We all know that a healthy well-being is important, we’ve been told this time and time again. That’s not the point of this blog post; I’m not going to encourage you to go for a run tonight or to exchange that burger you plan to have for lunch tomorrow for a salad (although that’s not a terrible idea).

But I do want you to rethink the role that a healthy physical well-being plays in a healthy mental or emotional well-being, and how being happy affects your performance in everyday life.

Start with this TED talk by Shawn Achor:

If you forgot your headphones and can’t watch the video right now, here’s a quick recap:

Mr. Achor explains that many of us base our happiness on our level of success. The issue with this is that in order to be happy, we have to continue meeting more and more demanding goals. Suddenly it isn’t enough to meet a sales goal, now it’s about doubling it.

He introduces something called “the happiness advantage”. He goes on to explain that the happiness advantage is the positive boost (pun intended) that the brain experiences in productivity, creativity, and intelligence when it’s happy.

This is because of that lovely chemical called dopamine.
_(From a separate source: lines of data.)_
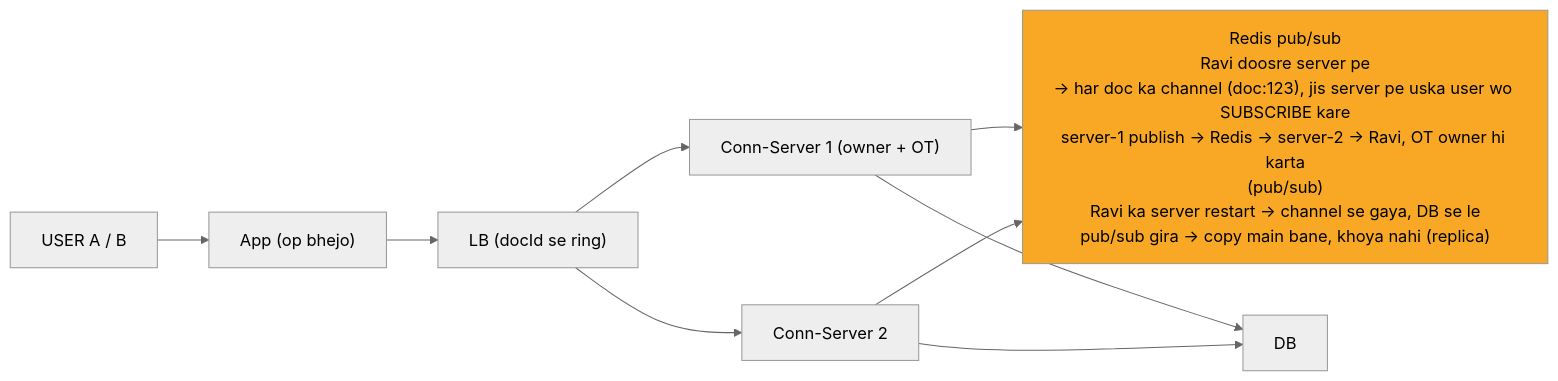
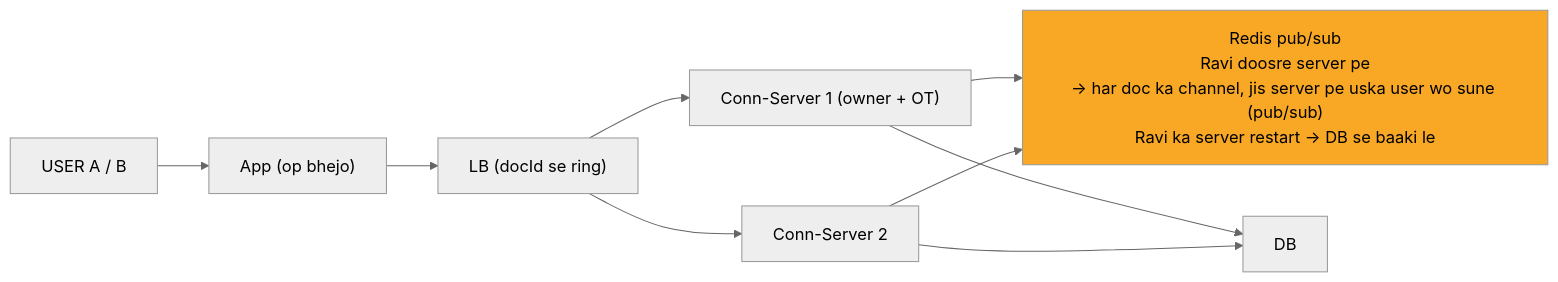
The diagram in 04_HLD/SYSTEM_DESIGNS/11_google_docs_collab/img/c5.mmd (ArpanMaheshwari144/Prep), drawn with Mermaid (neutral theme) before and after one commit. The commit also changed 36 other files, not shown here.

```diff
--- a/04_HLD/SYSTEM_DESIGNS/11_google_docs_collab/img/c5.mmd
+++ b/04_HLD/SYSTEM_DESIGNS/11_google_docs_collab/img/c5.mmd
@@ -1,18 +1,18 @@
 %%{init: {"flowchart": {"wrappingWidth": 450}}}%%
 flowchart LR
     n_USER["USER A / B"]
     n_App["App (op bhejo)"]
     n_LB["LB (docId se ring)"]
     n_CS1["Conn-Server 1 (owner + OT)"]
     n_CS2["Conn-Server 2"]
-    n_PS["Redis pub/sub<br/>Ravi doosre server pe<br/>-> har doc ka channel (doc:123), jis server pe uska user wo SUBSCRIBE kare<br/>server-1 publish -> Redis -> server-2 -> Ravi, OT owner hi karta<br/>(pub/sub)<br/>Ravi ka server restart -> channel se gaya, DB se le<br/>pub/sub gira -> copy main bane, khoya nahi (replica)"]
+    n_PS["Redis pub/sub<br/>Ravi doosre server pe<br/>-> har doc ka channel, jis server pe uska user wo sune (pub/sub)<br/>Ravi ka server restart -> DB se baaki le"]
     n_DB["DB"]
     n_USER --> n_App
     n_App --> n_LB
     n_LB --> n_CS1
     n_LB --> n_CS2
     n_CS1 --> n_PS
     n_CS2 --> n_PS
     n_CS1 --> n_DB
     n_CS2 --> n_DB
     style n_PS fill:#f9a825,color:#000
```
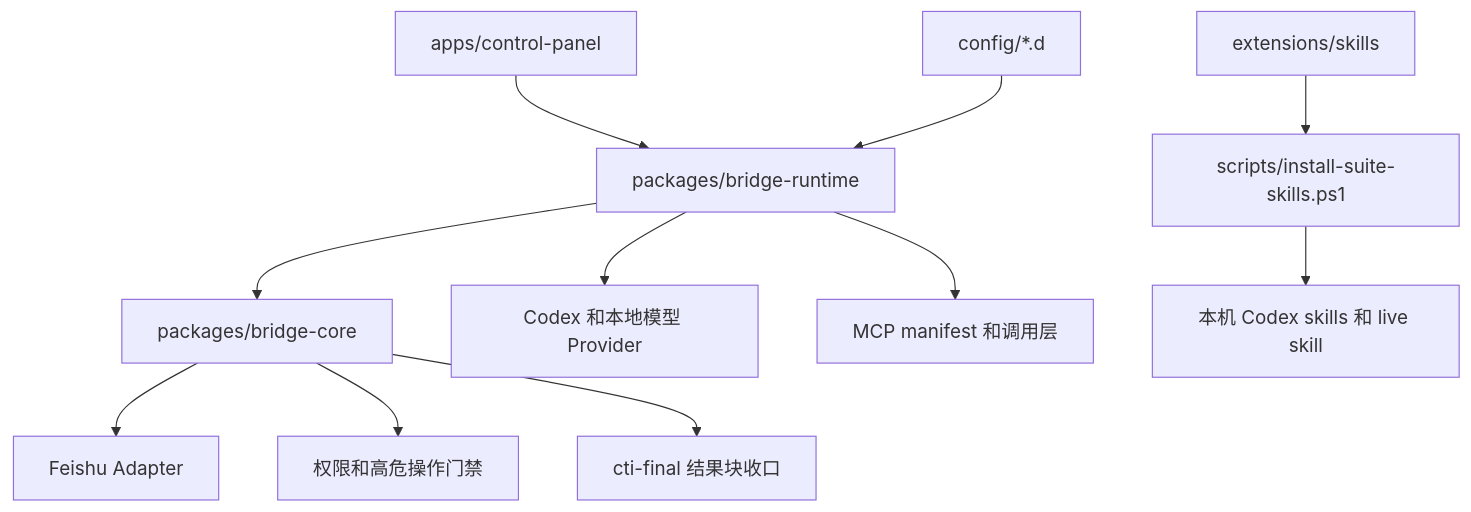
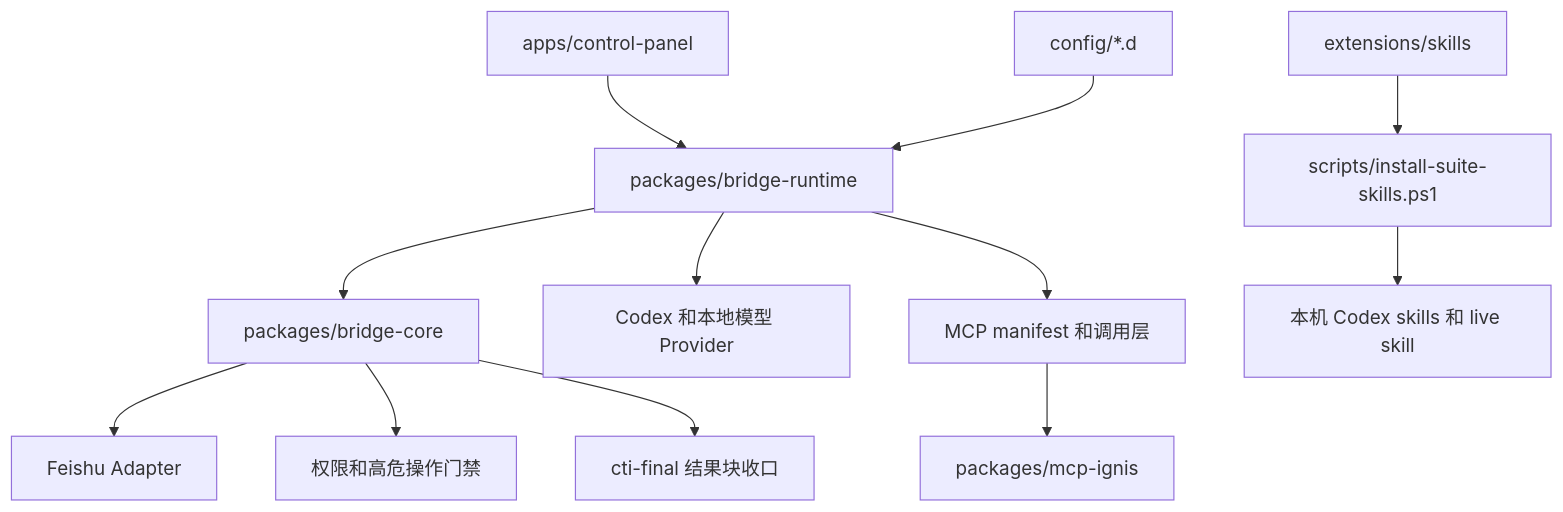
One commit to dddfuxi/codex-im-suite changed the second of 6 diagrams in docs/PROJECT-ARCHITECTURE.md. Above: the diagram before and after it, drawn with Mermaid. The commit also changed other lines of this file and 32 other files, not shown here.

````diff
--- a/docs/PROJECT-ARCHITECTURE.md
+++ b/docs/PROJECT-ARCHITECTURE.md
@@ -47,13 +51,14 @@
 ```mermaid
 flowchart TD
   Panel[apps/control-panel] --> Runtime[packages/bridge-runtime]
   Runtime --> Core[packages/bridge-core]
   Runtime --> ProviderLayer[Codex 和本地模型 Provider]
   Runtime --> McpLayer[MCP manifest 和调用层]
+  McpLayer --> IgnisPackage[packages/mcp-ignis]
   Core --> FeishuAdapter[Feishu Adapter]
   Core --> PermissionBroker[权限和高危操作门禁]
   Core --> ReplyEnvelope[cti-final 结果块收口]
   Config[config/*.d] --> Runtime
   Extensions[extensions/skills] --> Scripts[scripts/install-suite-skills.ps1]
   Scripts --> CodexSkills[本机 Codex skills 和 live skill]
 ```
````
He explains that dopamine actually does two things to the brain. Not only does dopamine make us happy, but it also engages the learning centers in the brain in a way that allows us to interact with the world differently. He explains that “your brain at positive is 31% more productive than your brain at negative, neutral, or stressed. You’re 37% better at sales

[and] doctors are 19% faster and more accurate at coming up with the correct diagnosis”.

It’s all about training the brain to view the world differently. Mr. Achor says you can do this by spending a few minutes a day journaling about something positive that happened in the last 24 hours, by meditating, or by exercising.

So I want you to rethink what makes you happy, and to consider whether you’re pursuing the right goals. If we all did something to improve our happiness then our workplace would become a beacon of creativity and productivity. Happiness isn’t a byproduct of success, success is a byproduct of happiness.

(P.S. If you didn’t watch the video, you should. It has just enough humor to lift your spirits)